While driving along the Kaumualii Highway I happened to notice a sign for the Waimea Japanese Cemetery which is located right before entering the Western most town in the United States, Kekaha:
The cemetery ended up being much bigger than I expected as graves were located in Asian style very close to one another and the cemetery stretched out all the way to the beach:
Most of the graves were fairly modest markers with a few just being a cross or very small headstone:
As I walked through the Japanese Cemetery I noticed that right next to it was the Park Hook Tong Chinese Cemetery with a marker stating that it was established in 1890 and it appears to have reached its capacity in 1989:
However, after doing some research on the cemetery this document from the Kauai Chinese Heritage Society says that the Park Hook Tong Chinese Cemetery was established in 1896 as burial place for Chinese laborers who worked in the area’s various plantations. The land for the cemetery was made available by the missionary descendant and plantation owner Valdemar Knudsen who was also the agent of the Hawaiian monarchy in the area. Today the Kauai Chinese Heritage Society is responsible for maintaining the cemetery.

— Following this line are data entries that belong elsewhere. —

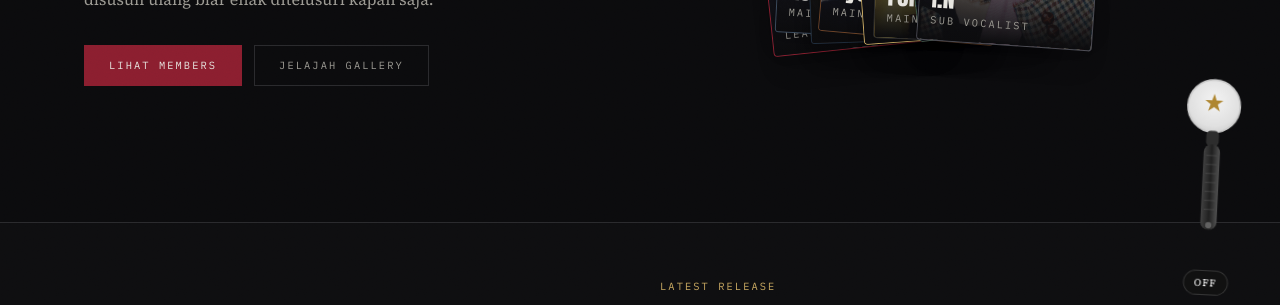
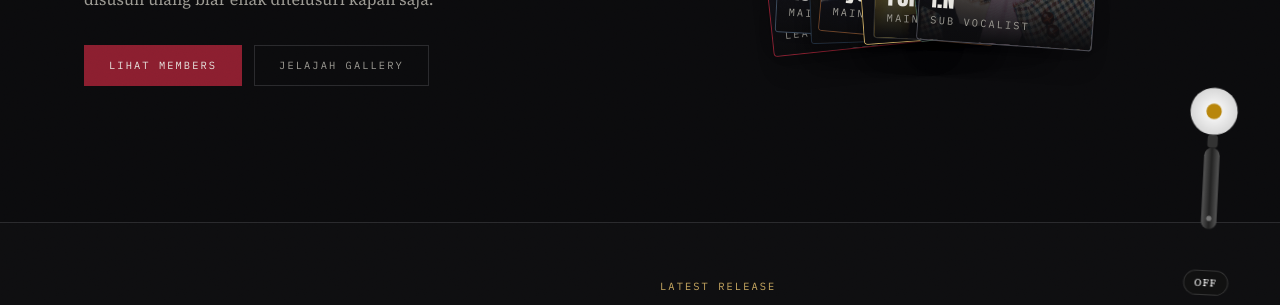
Before and after one commit to naufaldzakwannn/straykids, a Next.js app: page / in a window 1280 px wide. Shown: the part 495-800 px from the top of the page. Built offline with nearby package versions, Linux system fonts and the light colour scheme.

Commit message:
SVG Component

```diff
--- a/app/components/Lightstick/Lightstick.module.css
+++ b/app/components/Lightstick/Lightstick.module.css
@@ -135,78 +135,14 @@
   border: 1px solid rgba(255, 255, 255, 0.15);
 }
 
-/* ===========================
-   WHITE
-=========================== */
-
-.white .lightstick {
-  filter: brightness(1.2) drop-shadow(0 0 10px white) drop-shadow(0 0 25px white) drop-shadow(0 0 45px rgba(255, 255, 255, 0.5));
-
-  animation: pulse 2s infinite;
+.button svg {
+  transition: 0.35s;
 }
 
-/* ===========================
-   GOLD
-=========================== */
-
-.gold .lightstick {
-  filter: brightness(1.2) drop-shadow(0 0 10px #ffd54a) drop-shadow(0 0 25px #ffd54a) drop-shadow(0 0 45px #ffd54a);
-
-  animation: pulse 2s infinite;
+.button:hover svg {
+  transform: scale(1.05);
 }
 
-/* ===========================
-   RED
-=========================== */
-
-.red .lightstick {
-  filter: brightness(1.2) drop-shadow(0 0 10px #ff3d3d) drop-shadow(0 0 25px #ff3d3d) drop-shadow(0 0 45px #ff3d3d);
-
-  animation: pulse 2s infinite;
+.button:active svg {
+  transform: scale(0.96);
 }
-
-/* ===========================
-   BLUE
-=========================== */
-
-.blue .lightstick {
-  filter: brightness(1.2) drop-shadow(0 0 10px #58a6ff) drop-shadow(0 0 25px #58a6ff) drop-shadow(0 0 45px #58a6ff);
-
-  animation: pulse 2s infinite;
-}
-
-/* ===========================
-   RAINBOW
-=========================== */
-
-.rainbow .lightstick {
-  animation:
-    pulse 2s infinite,
-    rainbowGlow 4s linear infinite;
-}
-
-@keyframes rainbowGlow {
-  0% {
-    filter: drop-shadow(0 0 18px red);
-  }
-
-  20% {
-    filter: drop-shadow(0 0 18px orange);
-  }
-
-  40% {
-    filter: drop-shadow(0 0 18px yellow);
-  }
-
-  60% {
-    filter: drop-shadow(0 0 18px lime);
-  }
-
-  80% {
-    filter: drop-shadow(0 0 18px cyan);
-  }
-
-  100% {
-    filter: drop-shadow(0 0 18px violet);
-  }
-}
--- a/app/components/Lightstick/Lightstick.tsx
+++ b/app/components/Lightstick/Lightstick.tsx
@@ -1,5 +1,6 @@
 "use client";
 
+import LightstickSVG from "./LightstickSVG";
 import Image from "next/image";
 import { useMemo, useState } from "react";
 import styles from "./Lightstick.module.css";
@@ -39,10 +40,19 @@ export default function Lightstick() {
     }
   }, [mode]);
 
+  const glowColor = {
+    off: "transparent",
+    white: "#ffffff",
+    gold: "#FFD54A",
+    red: "#ff4d4d",
+    blue: "#4EA8FF",
+    rainbow: "#ff00ff",
+  }[mode];
+
   return (
     <div className={styles.wrapper}>
       <button onClick={nextMode} className={`${styles.button} ${modeClass}`} aria-label="Lightstick">
-        <Image src="/images/lightstick/lightstick.svg" alt="Lightstick" width={90} height={180} priority className={styles.lightstick} />
+        <LightstickSVG color={glowColor} />
 
         <span className={styles.badge}>{mode.toUpperCase()}</span>
       </button>
--- /dev/null
+++ b/app/components/Lightstick/LightstickSVG.tsx
@@ -0,0 +1,56 @@
+type Props = {
+  color: string;
+};
+
+export default function LightstickSVG({ color }: Props) {
+  return (
+    <svg viewBox="0 0 200 420" width="90" height="180" xmlns="http://www.w3.org/2000/svg">
+      <defs>
+        <linearGradient id="handle" x1="0%" y1="0%" x2="100%" y2="0%">
+          <stop offset="0%" stopColor="#555" />
+          <stop offset="50%" stopColor="#222" />
+          <stop offset="100%" stopColor="#555" />
+        </linearGradient>
+
+        <radialGradient id="bulb">
+          <stop offset="0%" stopColor="#ffffff" />
+          <stop offset="100%" stopColor="#d7d7d7" />
+        </radialGradient>
+
+        <filter id="glow" x="-100%" y="-100%" width="300%" height="300%">
+          <feGaussianBlur stdDeviation="8" result="blur" />
+
+          <feFlood floodColor={color} />
+
+          <feComposite in2="blur" operator="in" />
+
+          <feMerge>
+            <feMergeNode />
+
+            <feMergeNode in="SourceGraphic" />
+          </feMerge>
+        </filter>
+      </defs>
+
+      {/* Lampu */}
+
+      <circle cx="100" cy="70" r="55" fill="url(#bulb)" filter={color === "transparent" ? "" : "url(#glow)"} />
+
+      {/* Logo */}
+
+      <circle cx="100" cy="70" r="18" fill="#B8860B" />
+
+      {/* Neck */}
+
+      <rect x="88" y="125" width="24" height="30" rx="8" fill="#333" />
+
+      {/* Handle */}
+
+      <rect x="82" y="155" width="36" height="190" rx="18" fill="url(#handle)" />
+
+      {/* Button */}
+
+      <circle cx="100" cy="320" r="6" fill="#777" />
+    </svg>
+  );
+}
```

Many of the burials in the Chinese Cemetery were designated with simple stone markers, which led me to believe this was where the poor plantation laborers were buried:

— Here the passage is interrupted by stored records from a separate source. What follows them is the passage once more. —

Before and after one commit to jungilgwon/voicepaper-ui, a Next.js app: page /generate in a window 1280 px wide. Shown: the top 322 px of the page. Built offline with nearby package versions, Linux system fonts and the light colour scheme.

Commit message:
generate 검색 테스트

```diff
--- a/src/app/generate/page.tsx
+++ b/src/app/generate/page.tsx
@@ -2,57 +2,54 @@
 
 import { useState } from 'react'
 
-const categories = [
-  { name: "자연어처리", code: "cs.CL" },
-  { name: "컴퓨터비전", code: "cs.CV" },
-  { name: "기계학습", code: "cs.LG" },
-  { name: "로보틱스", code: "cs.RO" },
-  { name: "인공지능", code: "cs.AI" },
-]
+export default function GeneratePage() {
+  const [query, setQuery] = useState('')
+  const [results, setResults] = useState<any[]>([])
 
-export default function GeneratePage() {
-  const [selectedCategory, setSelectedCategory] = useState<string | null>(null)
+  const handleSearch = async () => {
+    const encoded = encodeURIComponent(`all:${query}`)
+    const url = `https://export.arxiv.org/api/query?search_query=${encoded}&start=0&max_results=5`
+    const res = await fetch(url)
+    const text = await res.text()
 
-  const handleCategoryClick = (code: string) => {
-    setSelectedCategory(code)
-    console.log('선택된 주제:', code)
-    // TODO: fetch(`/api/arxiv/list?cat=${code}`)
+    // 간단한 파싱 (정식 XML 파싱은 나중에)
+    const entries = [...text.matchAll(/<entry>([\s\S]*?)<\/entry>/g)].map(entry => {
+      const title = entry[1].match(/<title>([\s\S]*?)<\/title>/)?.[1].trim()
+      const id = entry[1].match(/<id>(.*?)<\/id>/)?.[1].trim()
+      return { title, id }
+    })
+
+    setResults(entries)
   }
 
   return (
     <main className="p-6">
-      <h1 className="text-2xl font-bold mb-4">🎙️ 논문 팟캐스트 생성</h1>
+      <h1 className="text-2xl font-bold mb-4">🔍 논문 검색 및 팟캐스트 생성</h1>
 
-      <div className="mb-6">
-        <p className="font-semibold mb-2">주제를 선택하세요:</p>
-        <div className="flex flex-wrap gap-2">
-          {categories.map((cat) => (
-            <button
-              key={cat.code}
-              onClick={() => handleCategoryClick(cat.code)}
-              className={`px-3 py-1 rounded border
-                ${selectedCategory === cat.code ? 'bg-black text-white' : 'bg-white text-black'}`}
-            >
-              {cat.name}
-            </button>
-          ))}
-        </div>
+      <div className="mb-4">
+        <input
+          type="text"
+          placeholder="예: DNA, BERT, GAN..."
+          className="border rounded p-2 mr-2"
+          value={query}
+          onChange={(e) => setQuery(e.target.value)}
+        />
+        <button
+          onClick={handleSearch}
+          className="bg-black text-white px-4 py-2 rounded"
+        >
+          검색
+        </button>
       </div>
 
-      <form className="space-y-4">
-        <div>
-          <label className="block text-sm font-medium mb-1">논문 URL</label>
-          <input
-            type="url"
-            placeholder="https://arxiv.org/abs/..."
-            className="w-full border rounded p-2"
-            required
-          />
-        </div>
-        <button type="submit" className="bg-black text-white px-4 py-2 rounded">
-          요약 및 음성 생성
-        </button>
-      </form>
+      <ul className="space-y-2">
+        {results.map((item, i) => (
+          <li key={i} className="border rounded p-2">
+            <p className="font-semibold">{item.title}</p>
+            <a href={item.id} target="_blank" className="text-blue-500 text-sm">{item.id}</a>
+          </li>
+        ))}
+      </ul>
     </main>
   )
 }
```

However, there were a few really nice markers in the cemetery to include a nearby gazebo which probably shows that the descendants of these early laborers went on to accumulate enough wealth to afford such large markers:

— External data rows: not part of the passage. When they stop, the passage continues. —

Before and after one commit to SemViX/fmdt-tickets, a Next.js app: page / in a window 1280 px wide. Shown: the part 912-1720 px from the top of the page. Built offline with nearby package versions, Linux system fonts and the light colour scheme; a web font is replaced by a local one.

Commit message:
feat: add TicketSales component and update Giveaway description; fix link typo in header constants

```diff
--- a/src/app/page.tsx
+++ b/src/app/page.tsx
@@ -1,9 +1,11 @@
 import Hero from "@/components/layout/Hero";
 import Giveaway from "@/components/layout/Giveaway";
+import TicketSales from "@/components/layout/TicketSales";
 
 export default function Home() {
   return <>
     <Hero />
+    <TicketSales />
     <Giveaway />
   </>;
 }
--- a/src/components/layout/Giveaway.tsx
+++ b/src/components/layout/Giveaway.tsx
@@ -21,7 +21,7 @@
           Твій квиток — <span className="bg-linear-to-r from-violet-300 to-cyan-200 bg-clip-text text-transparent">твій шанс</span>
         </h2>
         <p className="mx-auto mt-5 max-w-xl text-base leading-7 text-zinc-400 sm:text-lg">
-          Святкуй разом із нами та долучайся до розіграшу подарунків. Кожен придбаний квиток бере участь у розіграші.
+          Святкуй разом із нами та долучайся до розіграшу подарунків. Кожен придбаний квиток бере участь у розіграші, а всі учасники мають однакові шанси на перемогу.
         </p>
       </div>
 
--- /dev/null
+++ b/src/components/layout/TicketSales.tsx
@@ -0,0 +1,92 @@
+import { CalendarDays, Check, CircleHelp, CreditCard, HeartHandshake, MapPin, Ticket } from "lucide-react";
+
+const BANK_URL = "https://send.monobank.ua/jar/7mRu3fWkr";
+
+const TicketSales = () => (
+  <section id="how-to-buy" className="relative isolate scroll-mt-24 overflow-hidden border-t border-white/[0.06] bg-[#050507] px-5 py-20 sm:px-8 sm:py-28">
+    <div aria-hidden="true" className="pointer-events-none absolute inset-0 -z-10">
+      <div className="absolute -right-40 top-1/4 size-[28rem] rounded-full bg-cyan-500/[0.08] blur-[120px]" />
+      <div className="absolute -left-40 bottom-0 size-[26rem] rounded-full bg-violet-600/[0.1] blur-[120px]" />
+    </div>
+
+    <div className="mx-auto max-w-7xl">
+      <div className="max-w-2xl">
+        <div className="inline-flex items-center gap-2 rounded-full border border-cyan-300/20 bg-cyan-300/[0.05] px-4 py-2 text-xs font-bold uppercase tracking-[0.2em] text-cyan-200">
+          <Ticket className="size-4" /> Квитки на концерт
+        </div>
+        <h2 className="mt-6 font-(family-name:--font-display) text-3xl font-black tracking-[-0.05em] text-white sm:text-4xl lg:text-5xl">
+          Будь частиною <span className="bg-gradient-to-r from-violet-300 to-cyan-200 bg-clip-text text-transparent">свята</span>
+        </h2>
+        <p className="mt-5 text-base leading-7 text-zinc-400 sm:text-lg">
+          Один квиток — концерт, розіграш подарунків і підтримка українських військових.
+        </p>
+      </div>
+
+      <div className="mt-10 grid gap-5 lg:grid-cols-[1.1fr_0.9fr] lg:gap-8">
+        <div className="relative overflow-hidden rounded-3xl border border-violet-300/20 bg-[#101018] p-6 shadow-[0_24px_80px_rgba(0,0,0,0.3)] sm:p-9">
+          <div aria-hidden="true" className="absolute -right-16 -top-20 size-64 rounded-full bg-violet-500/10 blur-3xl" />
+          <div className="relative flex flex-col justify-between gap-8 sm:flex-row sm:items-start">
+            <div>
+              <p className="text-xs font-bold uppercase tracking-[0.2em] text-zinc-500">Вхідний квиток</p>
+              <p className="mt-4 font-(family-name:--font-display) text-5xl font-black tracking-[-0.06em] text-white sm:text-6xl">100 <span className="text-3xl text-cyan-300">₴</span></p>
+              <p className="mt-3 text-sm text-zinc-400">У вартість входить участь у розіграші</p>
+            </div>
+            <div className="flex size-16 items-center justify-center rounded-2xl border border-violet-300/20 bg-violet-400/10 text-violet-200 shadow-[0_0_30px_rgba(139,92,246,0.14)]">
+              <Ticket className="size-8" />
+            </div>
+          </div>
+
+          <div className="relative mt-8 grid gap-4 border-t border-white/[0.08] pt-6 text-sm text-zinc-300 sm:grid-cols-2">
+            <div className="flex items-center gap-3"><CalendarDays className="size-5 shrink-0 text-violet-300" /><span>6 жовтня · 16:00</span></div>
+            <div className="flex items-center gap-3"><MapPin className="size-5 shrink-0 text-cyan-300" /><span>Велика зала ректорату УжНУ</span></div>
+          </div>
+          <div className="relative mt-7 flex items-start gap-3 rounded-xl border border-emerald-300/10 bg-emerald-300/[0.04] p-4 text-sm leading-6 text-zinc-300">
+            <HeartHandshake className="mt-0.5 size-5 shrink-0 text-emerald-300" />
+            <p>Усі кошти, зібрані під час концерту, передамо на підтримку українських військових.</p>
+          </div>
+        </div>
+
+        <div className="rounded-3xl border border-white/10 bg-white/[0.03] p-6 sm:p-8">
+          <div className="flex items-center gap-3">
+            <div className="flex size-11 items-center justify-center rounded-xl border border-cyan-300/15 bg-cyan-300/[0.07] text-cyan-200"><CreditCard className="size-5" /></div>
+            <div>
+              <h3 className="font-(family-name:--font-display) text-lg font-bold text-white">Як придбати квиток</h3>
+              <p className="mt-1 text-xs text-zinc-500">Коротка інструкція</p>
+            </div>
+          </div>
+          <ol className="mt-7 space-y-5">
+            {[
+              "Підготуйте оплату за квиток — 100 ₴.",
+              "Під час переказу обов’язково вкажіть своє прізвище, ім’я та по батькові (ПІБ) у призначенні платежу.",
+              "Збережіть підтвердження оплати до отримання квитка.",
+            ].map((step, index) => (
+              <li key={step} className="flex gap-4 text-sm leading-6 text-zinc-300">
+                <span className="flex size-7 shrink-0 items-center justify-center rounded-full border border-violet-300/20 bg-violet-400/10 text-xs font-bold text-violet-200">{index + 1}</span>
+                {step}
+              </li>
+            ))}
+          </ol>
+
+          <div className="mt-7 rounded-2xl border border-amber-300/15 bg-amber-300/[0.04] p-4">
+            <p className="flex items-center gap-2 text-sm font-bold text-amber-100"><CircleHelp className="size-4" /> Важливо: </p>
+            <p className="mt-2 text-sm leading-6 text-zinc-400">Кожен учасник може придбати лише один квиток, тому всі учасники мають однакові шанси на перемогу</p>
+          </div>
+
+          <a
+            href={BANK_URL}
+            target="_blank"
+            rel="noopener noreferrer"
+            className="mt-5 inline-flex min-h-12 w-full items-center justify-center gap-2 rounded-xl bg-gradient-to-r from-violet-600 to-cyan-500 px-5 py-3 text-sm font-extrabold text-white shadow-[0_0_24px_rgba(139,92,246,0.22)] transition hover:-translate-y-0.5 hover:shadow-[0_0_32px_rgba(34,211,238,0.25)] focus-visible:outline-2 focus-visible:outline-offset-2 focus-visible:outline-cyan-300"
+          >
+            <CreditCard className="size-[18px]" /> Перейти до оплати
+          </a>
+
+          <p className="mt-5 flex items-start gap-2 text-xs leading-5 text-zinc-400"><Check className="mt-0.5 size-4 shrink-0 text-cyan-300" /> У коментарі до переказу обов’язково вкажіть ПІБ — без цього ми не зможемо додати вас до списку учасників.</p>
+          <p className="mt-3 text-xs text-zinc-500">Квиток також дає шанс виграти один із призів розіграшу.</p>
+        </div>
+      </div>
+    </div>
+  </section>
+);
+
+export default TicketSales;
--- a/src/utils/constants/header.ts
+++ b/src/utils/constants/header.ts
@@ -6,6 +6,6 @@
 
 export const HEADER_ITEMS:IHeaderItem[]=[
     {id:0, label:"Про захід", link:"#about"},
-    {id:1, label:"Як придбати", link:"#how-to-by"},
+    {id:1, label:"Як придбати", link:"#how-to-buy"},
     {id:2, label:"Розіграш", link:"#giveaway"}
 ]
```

There is really not much of interest to see at either cemetery, but this is the first cemetery I have been to that is literally located right on the beach. I also found out that the locals in Kekaha have a sense of humor about the place. They like to say that because of the beautiful ocean view, people are dying to get in. I don’t know about that, but I do agree that Waimea Japanese and Chinese cemeteries do have a heck of an ocean view for someone’s final resting place.